The very last minutes of the sunset. I grabbed that one out my sunroof while driving.

As I pulled into my garage, it occurred to me that those three pictures show that it was actually a very good day, despite the annoyances of work, the debating over this and that, and the extra time stuck in traffic. It was a beautiful day.

Bop, Bop, Bop

When I drive to work in the morning, I take surface streets. I’m used to commuting via the interstate, so it gets tedious, at times, to sit through stoplights. Of course, I’m pretty much always running late, so that factors in as well.

Given the number of stoplights on my route (six) you’d think I’d be used to it, but I am always paying attention. It’s a seven minute drive if I make all the lights. Close to 12 if I don’t. It adds over four minutes! That’s  a lot. Then, of course, there are the varietals of what if I make this light and miss this one? But, mostly, I’ve noticed one thing. The entire drive hinges upon one single stoplight. It doesn’t matter if I make or miss the ones before, it only matters if I make that one. If I do, then I make the lights after. If I don’t…then I don’t.

It’s the stoplight at Upper Afton. It annoys me to no end mostly because it is the most unnecessary stoplight I’ve ever encountered. It’s at a T-stop intersection. Only three ways to go. The majority of the traffic (though it could hardly be called heavy traffic) is on the through street, Upper Afton meets it. Why there can’t just be a stop sign at UA and those people pull into traffic, I’ll never know.

Somehow, I’ve started judging my days by that light. Anyone else do things like that? I used to do it when I’d drive to Richfield or Edina for work. There was always a slow down on the interstate where I-35E  joins I-494. When I’d come to the slow down, I’d look at my clock and think if I get through this and to the MN river in less than ten minutes, it’s going to be a good day. Is that crazy? I don’t know, but it seems like if traffic patterns go my way, the rest of the day does as well. Of course, if traffic sucks…well, you can follow the rest.

I’ve now begun thinking, as I approach my least favorite stoplight, if I make this light, it’s gonna be a good day. And, for the most part, I’m right. Since that light is very hit-or-miss, there’s no pattern to it and I’m actually able to judge my day off of it. Okay, that sounds a bit wonky. Whatever, it’s my crazy ritual.

Flash to this morning, I’m cruising up toward the light and-BAM!-it turns yellow on me. I have to stop. Crap. That was my first thought. Today can’t be a bad day, I am going to a concert tonight! Today is a FUN day! I’m leaving work early. This day is supposed to be good!

I was practically hyperventilating as I argued with my superstition. Then, out of the corner of my eye, I saw something weird. There was a car in the oncoming lane, also stopped for the light. I glanced in that direction and saw the driver was an elderly woman. I couldn’t make out her face, but she had a white pouf of hair and glasses. Elderly.

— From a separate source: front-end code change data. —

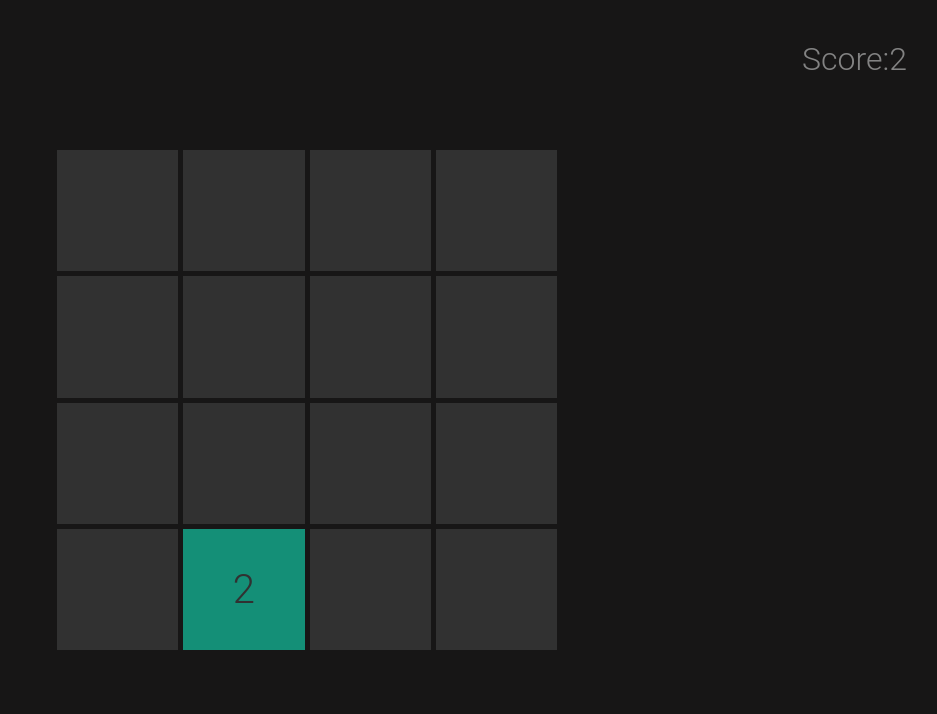
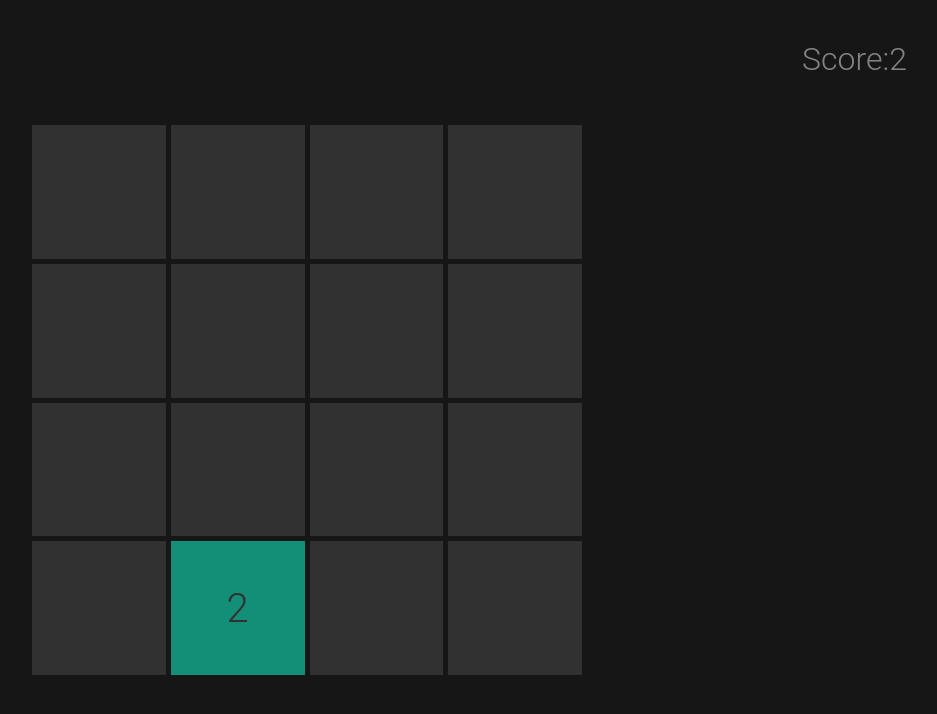
Before and after one commit to Vladislav-Cheremisin/2048, a React (Vite) app: page / in a window 1280 px wide. Shown: the top 714 px of the page, without its empty margins (333-1270 px from the left). Built offline with nearby package versions, Linux system fonts and the light colour scheme.

Commit message:
refactor: change responsibility rules

```diff
--- a/src/modules/Game/styles.module.scss
+++ b/src/modules/Game/styles.module.scss
@@ -31,10 +31,10 @@
  */
 @media screen
 and (orientation: landscape)
-and (max-height: 950px){
+and (max-height: 880px){
   .game {
-    width: 500px;
-    height: 500px;
+    width: 550px;
+    height: 550px;
   }
 
   .score {
@@ -48,7 +48,7 @@ and (max-height: 950px){
 
 @media screen
 and (orientation: landscape)
-and (max-height: 700px){
+and (max-height: 750px){
   .game {
     width: 400px;
     height: 400px;
```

As I watched, her little white pouf started bopping along to a beat. Without fail, she was clearly jamming to some song. I’m assuming that she had her radio on and was not recently escaped, but it was so.darn.cute!

Think about this: when is the last time you saw an elderly person jamming to music? Jamming to anything? Listening to music?

This little lady was in her own world, bopping along and all I could see was her old lady hair, swerving in time to some mystical beat. I grinned out loud.

As the light turned green and I started to go, I looked over as I passed her. She had her head turned, so I still couldn’t see her face, but I waved at her, because she made me happy, even though I knew she wouldn’t see it.

When I approached the next stoplight and it, inevitably, turned yellow, I smiled and thought, “it’s going to be a great day!”